Record set:
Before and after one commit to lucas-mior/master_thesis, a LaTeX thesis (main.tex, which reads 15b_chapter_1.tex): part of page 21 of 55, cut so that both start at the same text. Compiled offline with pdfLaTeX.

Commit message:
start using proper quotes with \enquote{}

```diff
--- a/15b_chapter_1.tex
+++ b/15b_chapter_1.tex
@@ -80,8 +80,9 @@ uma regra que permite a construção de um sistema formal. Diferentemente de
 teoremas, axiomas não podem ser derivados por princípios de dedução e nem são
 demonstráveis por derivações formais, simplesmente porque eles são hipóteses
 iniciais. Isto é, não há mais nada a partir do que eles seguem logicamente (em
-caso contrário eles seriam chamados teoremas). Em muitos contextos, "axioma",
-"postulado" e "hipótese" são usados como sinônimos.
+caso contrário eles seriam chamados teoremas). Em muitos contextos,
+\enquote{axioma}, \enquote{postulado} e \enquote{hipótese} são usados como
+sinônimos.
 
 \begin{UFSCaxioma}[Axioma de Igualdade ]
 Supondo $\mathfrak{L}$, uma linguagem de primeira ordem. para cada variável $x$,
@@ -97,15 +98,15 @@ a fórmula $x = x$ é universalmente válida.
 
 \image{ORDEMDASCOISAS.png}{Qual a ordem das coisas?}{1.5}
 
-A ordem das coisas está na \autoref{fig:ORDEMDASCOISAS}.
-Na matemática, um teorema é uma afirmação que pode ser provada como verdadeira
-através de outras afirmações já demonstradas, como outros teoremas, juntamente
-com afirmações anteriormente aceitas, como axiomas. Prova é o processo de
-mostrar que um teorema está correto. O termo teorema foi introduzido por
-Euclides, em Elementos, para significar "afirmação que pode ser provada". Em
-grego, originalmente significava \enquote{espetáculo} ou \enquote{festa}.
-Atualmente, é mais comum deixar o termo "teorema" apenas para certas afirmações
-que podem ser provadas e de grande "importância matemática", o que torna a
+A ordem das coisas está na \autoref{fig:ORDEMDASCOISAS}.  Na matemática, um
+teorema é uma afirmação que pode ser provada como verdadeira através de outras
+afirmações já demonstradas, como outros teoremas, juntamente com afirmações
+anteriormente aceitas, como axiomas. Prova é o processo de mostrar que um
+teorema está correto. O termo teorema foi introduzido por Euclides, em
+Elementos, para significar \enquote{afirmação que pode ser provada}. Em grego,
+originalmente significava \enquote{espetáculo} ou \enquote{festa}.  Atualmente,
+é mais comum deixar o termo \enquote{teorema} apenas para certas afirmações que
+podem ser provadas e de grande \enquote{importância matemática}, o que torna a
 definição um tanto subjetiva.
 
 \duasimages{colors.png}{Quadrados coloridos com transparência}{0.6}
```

Instructions for the task: Your task is to output the material above exactly.

Result:
Before and after one commit to lucas-mior/master_thesis, a LaTeX thesis (main.tex, which reads 15b_chapter_1.tex): part of page 21 of 55, cut so that both start at the same text. Compiled offline with pdfLaTeX.

Commit message:
start using proper quotes with \enquote{}

```diff
--- a/15b_chapter_1.tex
+++ b/15b_chapter_1.tex
@@ -80,8 +80,9 @@ uma regra que permite a construção de um sistema formal. Diferentemente de
 teoremas, axiomas não podem ser derivados por princípios de dedução e nem são
 demonstráveis por derivações formais, simplesmente porque eles são hipóteses
 iniciais. Isto é, não há mais nada a partir do que eles seguem logicamente (em
-caso contrário eles seriam chamados teoremas). Em muitos contextos, "axioma",
-"postulado" e "hipótese" são usados como sinônimos.
+caso contrário eles seriam chamados teoremas). Em muitos contextos,
+\enquote{axioma}, \enquote{postulado} e \enquote{hipótese} são usados como
+sinônimos.
 
 \begin{UFSCaxioma}[Axioma de Igualdade ]
 Supondo $\mathfrak{L}$, uma linguagem de primeira ordem. para cada variável $x$,
@@ -97,15 +98,15 @@ a fórmula $x = x$ é universalmente válida.
 
 \image{ORDEMDASCOISAS.png}{Qual a ordem das coisas?}{1.5}
 
-A ordem das coisas está na \autoref{fig:ORDEMDASCOISAS}.
-Na matemática, um teorema é uma afirmação que pode ser provada como verdadeira
-através de outras afirmações já demonstradas, como outros teoremas, juntamente
-com afirmações anteriormente aceitas, como axiomas. Prova é o processo de
-mostrar que um teorema está correto. O termo teorema foi introduzido por
-Euclides, em Elementos, para significar "afirmação que pode ser provada". Em
-grego, originalmente significava \enquote{espetáculo} ou \enquote{festa}.
-Atualmente, é mais comum deixar o termo "teorema" apenas para certas afirmações
-que podem ser provadas e de grande "importância matemática", o que torna a
+A ordem das coisas está na \autoref{fig:ORDEMDASCOISAS}.  Na matemática, um
+teorema é uma afirmação que pode ser provada como verdadeira através de outras
+afirmações já demonstradas, como outros teoremas, juntamente com afirmações
+anteriormente aceitas, como axiomas. Prova é o processo de mostrar que um
+teorema está correto. O termo teorema foi introduzido por Euclides, em
+Elementos, para significar \enquote{afirmação que pode ser provada}. Em grego,
+originalmente significava \enquote{espetáculo} ou \enquote{festa}.  Atualmente,
+é mais comum deixar o termo \enquote{teorema} apenas para certas afirmações que
+podem ser provadas e de grande \enquote{importância matemática}, o que torna a
 definição um tanto subjetiva.
 
 \duasimages{colors.png}{Quadrados coloridos com transparência}{0.6}
```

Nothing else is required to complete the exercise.